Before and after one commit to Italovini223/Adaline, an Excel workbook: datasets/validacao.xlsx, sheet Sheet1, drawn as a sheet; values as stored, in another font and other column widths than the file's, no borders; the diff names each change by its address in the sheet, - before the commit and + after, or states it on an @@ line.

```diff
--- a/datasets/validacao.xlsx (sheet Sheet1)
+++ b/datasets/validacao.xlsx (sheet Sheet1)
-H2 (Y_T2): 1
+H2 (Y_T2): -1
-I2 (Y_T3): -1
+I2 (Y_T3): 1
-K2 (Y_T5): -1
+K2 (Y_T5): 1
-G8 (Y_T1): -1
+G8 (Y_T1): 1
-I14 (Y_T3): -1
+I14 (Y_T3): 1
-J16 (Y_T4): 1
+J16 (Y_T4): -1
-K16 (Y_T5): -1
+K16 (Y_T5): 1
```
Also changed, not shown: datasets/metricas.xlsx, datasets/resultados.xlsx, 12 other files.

◇ ◇ ◇ ◇ ◇

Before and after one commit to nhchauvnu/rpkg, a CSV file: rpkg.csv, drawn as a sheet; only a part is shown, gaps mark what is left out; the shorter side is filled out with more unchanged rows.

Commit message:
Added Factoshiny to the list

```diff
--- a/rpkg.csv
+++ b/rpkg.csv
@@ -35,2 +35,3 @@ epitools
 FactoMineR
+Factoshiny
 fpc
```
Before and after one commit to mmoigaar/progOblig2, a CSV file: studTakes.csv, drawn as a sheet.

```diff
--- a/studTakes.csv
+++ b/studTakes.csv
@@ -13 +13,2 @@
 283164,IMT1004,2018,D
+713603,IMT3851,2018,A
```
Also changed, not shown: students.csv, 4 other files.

◇ ◇ ◇ ◇ ◇

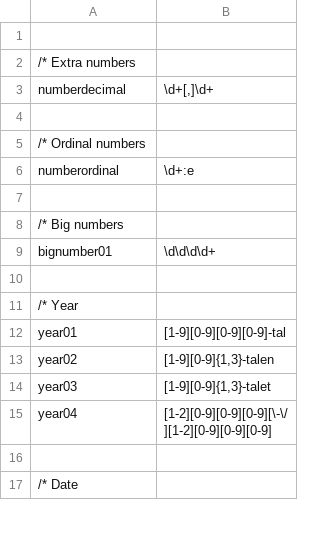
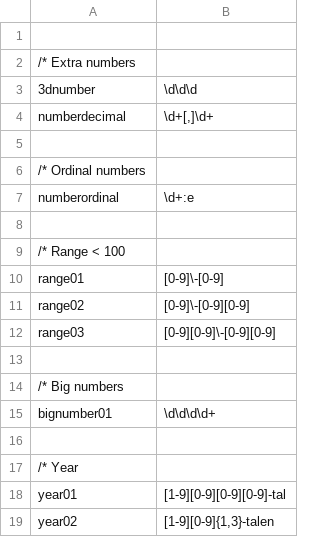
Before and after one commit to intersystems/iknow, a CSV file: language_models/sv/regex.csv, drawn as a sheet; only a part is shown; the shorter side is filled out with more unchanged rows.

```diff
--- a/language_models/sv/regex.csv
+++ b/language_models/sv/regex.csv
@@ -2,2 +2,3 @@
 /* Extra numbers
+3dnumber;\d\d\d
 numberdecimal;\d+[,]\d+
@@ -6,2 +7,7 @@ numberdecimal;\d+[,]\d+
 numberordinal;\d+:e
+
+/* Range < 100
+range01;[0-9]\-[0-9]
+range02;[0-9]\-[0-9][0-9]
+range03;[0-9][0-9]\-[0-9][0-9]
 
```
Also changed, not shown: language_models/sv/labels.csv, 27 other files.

◇ ◇ ◇ ◇ ◇

• Description of the task
From the records above, copy each line where the word "Before" can be found.

• Output for this exercise
Before and after one commit to Italovini223/Adaline, an Excel workbook: datasets/validacao.xlsx, sheet Sheet1, drawn as a sheet; values as stored, in another font and other column widths than the file's, no borders; the diff names each change by its address in the sheet, - before the commit and + after, or states it on an @@ line.
Before and after one commit to nhchauvnu/rpkg, a CSV file: rpkg.csv, drawn as a sheet; only a part is shown, gaps mark what is left out; the shorter side is filled out with more unchanged rows.
Before and after one commit to mmoigaar/progOblig2, a CSV file: studTakes.csv, drawn as a sheet.
Before and after one commit to intersystems/iknow, a CSV file: language_models/sv/regex.csv, drawn as a sheet; only a part is shown; the shorter side is filled out with more unchanged rows.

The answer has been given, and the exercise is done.